• _What is required_
Return each record word for word, keeping none of its pictures.

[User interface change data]
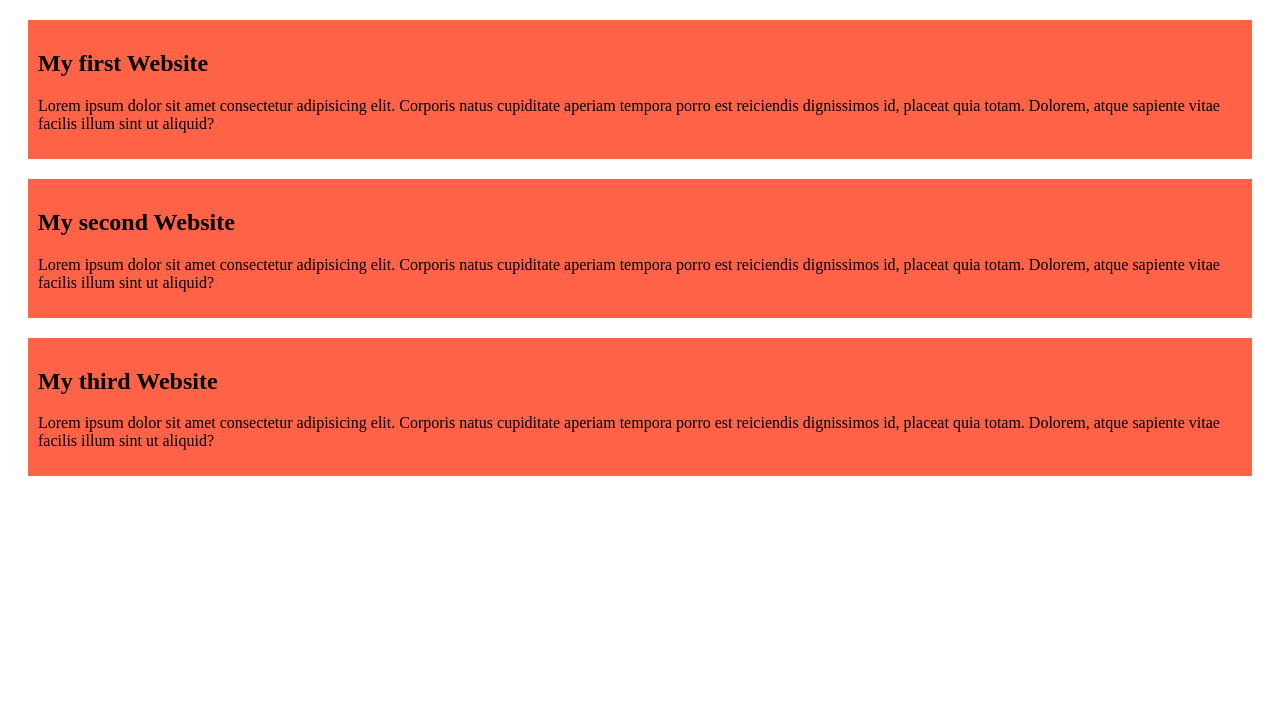
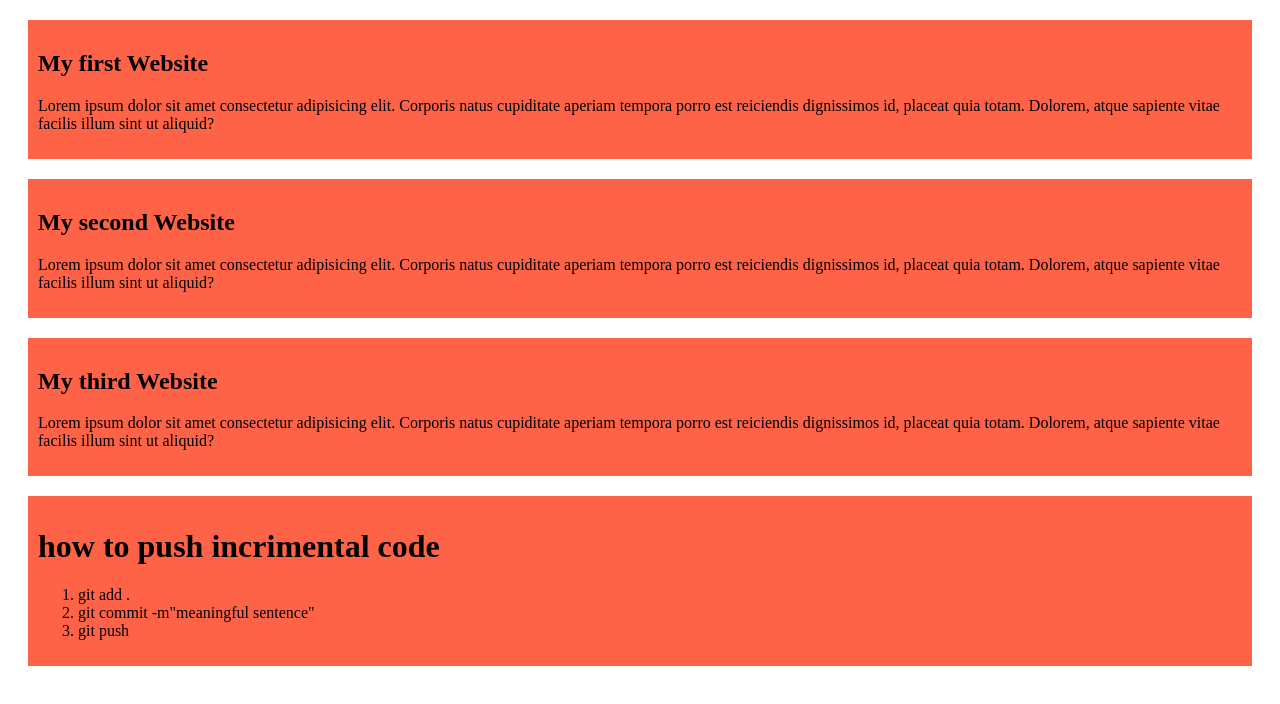
Before and after one commit to MuqtadirChowdhury/my-first-github-report, a plain HTML site: page index.html in a window 1280 px wide. Drawn offline with Linux system fonts and the light colour scheme.

Commit message:
added list

```diff
--- a/index.html
+++ b/index.html
@@ -22,6 +22,14 @@
       <p>  Lorem ipsum dolor sit amet consectetur adipisicing elit. Corporis natus cupiditate aperiam tempora porro est reiciendis dignissimos id, placeat quia totam. Dolorem, atque sapiente vitae facilis illum sint ut aliquid? </p>
 
     </div>
+    <div>
+        <h1> how to push incrimental code</h1>
+        <ol>
+            <li>git add . </li>
+            <li>git commit -m"meaningful sentence"</li>
+            <li>git push</li>
+        </ol>
+    </div>
 
 </body>
 </html>
```
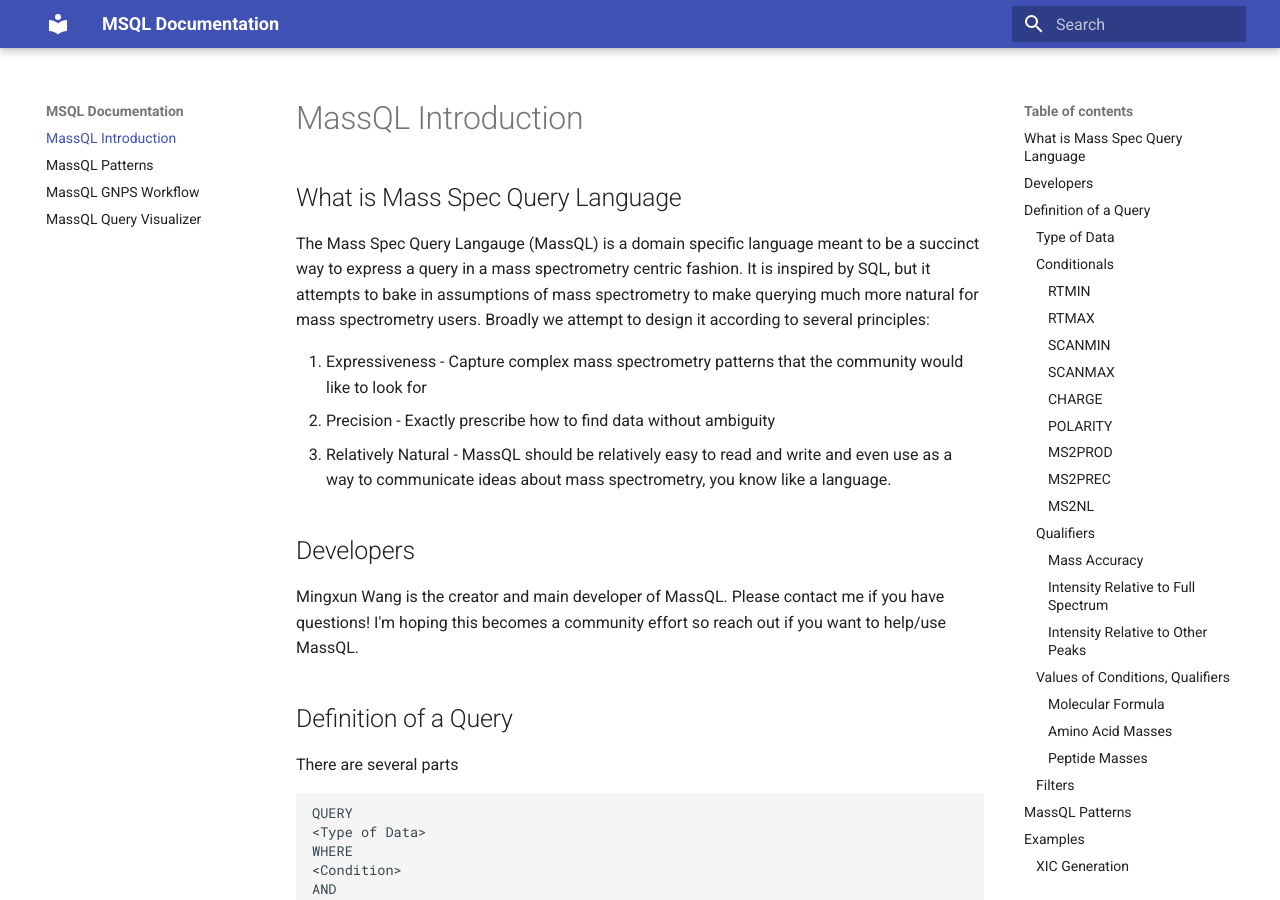
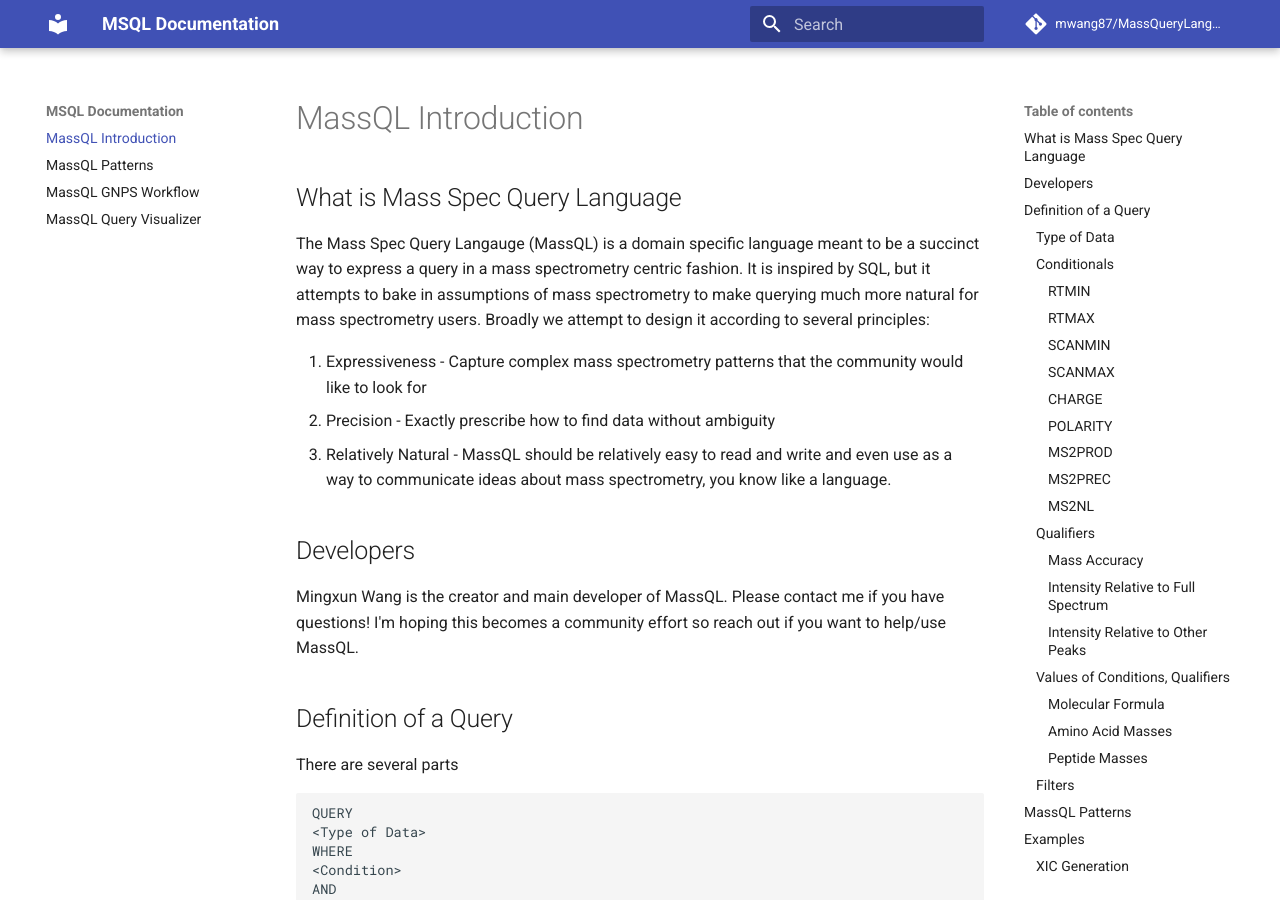
Before and after one commit to mwang87/MassQueryLanguage_Documentation, an MkDocs documentation site: the page built from docs/index.md, in a window 1280 px wide and 900 px high. Built offline with MkDocs 1.6.1 and Material for MkDocs 9.7.7, drawn with Linux system fonts in a browser that asks for light colours; comment, search, counter and statistics services are not loaded.

Commit message:
adidng mkdocs docuemntation

```diff
--- a/mkdocs.yml
+++ b/mkdocs.yml
@@ -1,5 +1,8 @@
 site_name: MSQL Documentation
-
+site_url: https://mwang87.github.io/MassQueryLanguage_Documentation/
+edit_uri: https://github.com/mwang87/MassQueryLanguage_Documentation/edit/master/docs/
+repo_name: mwang87/MassQueryLanguage_Documentation
+repo_url: https://github.com/mwang87/MassQueryLanguage_Documentation
 nav:
     - MassQL Introduction: index.md
     - MassQL Patterns: patterns.md
```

• _Response area_
Before and after one commit to MuqtadirChowdhury/my-first-github-report, a plain HTML site: page index.html in a window 1280 px wide. Drawn offline with Linux system fonts and the light colour scheme.

Commit message:
added list

```diff
--- a/index.html
+++ b/index.html
@@ -22,6 +22,14 @@
       <p>  Lorem ipsum dolor sit amet consectetur adipisicing elit. Corporis natus cupiditate aperiam tempora porro est reiciendis dignissimos id, placeat quia totam. Dolorem, atque sapiente vitae facilis illum sint ut aliquid? </p>
 
     </div>
+    <div>
+        <h1> how to push incrimental code</h1>
+        <ol>
+            <li>git add . </li>
+            <li>git commit -m"meaningful sentence"</li>
+            <li>git push</li>
+        </ol>
+    </div>
 
 </body>
 </html>
```
Before and after one commit to mwang87/MassQueryLanguage_Documentation, an MkDocs documentation site: the page built from docs/index.md, in a window 1280 px wide and 900 px high. Built offline with MkDocs 1.6.1 and Material for MkDocs 9.7.7, drawn with Linux system fonts in a browser that asks for light colours; comment, search, counter and statistics services are not loaded.

Commit message:
adidng mkdocs docuemntation

```diff
--- a/mkdocs.yml
+++ b/mkdocs.yml
@@ -1,5 +1,8 @@
 site_name: MSQL Documentation
-
+site_url: https://mwang87.github.io/MassQueryLanguage_Documentation/
+edit_uri: https://github.com/mwang87/MassQueryLanguage_Documentation/edit/master/docs/
+repo_name: mwang87/MassQueryLanguage_Documentation
+repo_url: https://github.com/mwang87/MassQueryLanguage_Documentation
 nav:
     - MassQL Introduction: index.md
     - MassQL Patterns: patterns.md
```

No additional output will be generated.